Starvation wages and miserable pensions, insecurity and poor jobs are pushing Italians to give up on health checks and treatments, or to go into debt, in order to have access to tests and sometimes vital surgeries. According to the Censis-Rbm Health Insurance report, presented Wednesday, in 2016, 12 million Italians forfeited or postponed at least one health service for economic reasons: 1.2 million more than in 2015.
There are 7.8 million citizens who have used their savings or have taken on debt from banks or relatives in order to have access to private health services with cannot be postponed. Nearly two million have dropped below the poverty line.

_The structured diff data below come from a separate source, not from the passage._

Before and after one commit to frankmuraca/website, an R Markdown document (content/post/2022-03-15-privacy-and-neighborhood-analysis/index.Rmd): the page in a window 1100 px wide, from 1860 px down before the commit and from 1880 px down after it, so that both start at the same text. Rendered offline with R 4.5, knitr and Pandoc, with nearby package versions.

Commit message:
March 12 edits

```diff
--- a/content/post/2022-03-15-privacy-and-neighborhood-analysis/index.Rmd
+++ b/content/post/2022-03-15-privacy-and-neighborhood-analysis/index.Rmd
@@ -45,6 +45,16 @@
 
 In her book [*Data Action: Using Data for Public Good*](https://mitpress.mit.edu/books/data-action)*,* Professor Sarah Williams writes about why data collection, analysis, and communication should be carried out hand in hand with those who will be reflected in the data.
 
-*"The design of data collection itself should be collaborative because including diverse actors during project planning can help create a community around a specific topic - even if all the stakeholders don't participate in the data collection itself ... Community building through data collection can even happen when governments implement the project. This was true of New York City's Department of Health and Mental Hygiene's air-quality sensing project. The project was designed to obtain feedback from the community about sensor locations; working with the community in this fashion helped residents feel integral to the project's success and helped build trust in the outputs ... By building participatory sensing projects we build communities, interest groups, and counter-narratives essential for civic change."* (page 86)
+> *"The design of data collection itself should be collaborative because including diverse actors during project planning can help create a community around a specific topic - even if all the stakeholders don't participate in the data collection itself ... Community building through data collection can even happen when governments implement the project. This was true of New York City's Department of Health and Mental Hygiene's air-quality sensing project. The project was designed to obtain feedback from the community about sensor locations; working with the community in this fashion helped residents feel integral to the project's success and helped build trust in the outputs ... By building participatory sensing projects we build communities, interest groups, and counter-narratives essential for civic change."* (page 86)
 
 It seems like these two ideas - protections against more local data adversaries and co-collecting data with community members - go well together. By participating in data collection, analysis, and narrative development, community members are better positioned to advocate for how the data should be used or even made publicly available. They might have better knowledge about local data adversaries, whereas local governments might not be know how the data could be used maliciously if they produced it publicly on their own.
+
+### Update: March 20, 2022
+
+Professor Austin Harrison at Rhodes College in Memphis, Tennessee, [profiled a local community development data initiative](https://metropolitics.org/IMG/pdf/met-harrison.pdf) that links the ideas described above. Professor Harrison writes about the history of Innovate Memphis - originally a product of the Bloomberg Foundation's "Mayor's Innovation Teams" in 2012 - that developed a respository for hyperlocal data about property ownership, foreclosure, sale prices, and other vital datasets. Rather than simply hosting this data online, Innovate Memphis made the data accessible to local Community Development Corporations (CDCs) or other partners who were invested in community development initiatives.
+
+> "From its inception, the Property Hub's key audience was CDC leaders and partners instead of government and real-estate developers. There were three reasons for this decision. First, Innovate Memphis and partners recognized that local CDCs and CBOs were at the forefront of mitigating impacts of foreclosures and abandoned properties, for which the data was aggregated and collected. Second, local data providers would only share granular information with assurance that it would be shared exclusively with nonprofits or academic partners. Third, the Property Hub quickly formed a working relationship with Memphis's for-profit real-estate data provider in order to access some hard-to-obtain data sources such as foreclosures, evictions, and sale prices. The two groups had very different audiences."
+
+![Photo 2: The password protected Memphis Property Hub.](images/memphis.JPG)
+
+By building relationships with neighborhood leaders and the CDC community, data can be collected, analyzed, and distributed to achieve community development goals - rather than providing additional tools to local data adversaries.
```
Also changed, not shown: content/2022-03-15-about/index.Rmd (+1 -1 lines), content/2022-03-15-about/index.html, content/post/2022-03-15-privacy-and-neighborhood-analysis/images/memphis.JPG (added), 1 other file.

Cuts and “rationalization” of health spending implemented over the past decade, coinciding with the austerity policies, have reduced public coverage and increased the use of private health care. This sector accounts for almost €35.2 billion with a record increase of 4.2 percent over the three-year period 2013-2016. According to the Court of Auditors, Italy has passed the European record in per capita reduction of health spending: 1.1 percent less per year, compared to GDP, from 2009 to 2015. In France, this expenditure rose by 0.8 percent a year and in Germany, by 2 percent.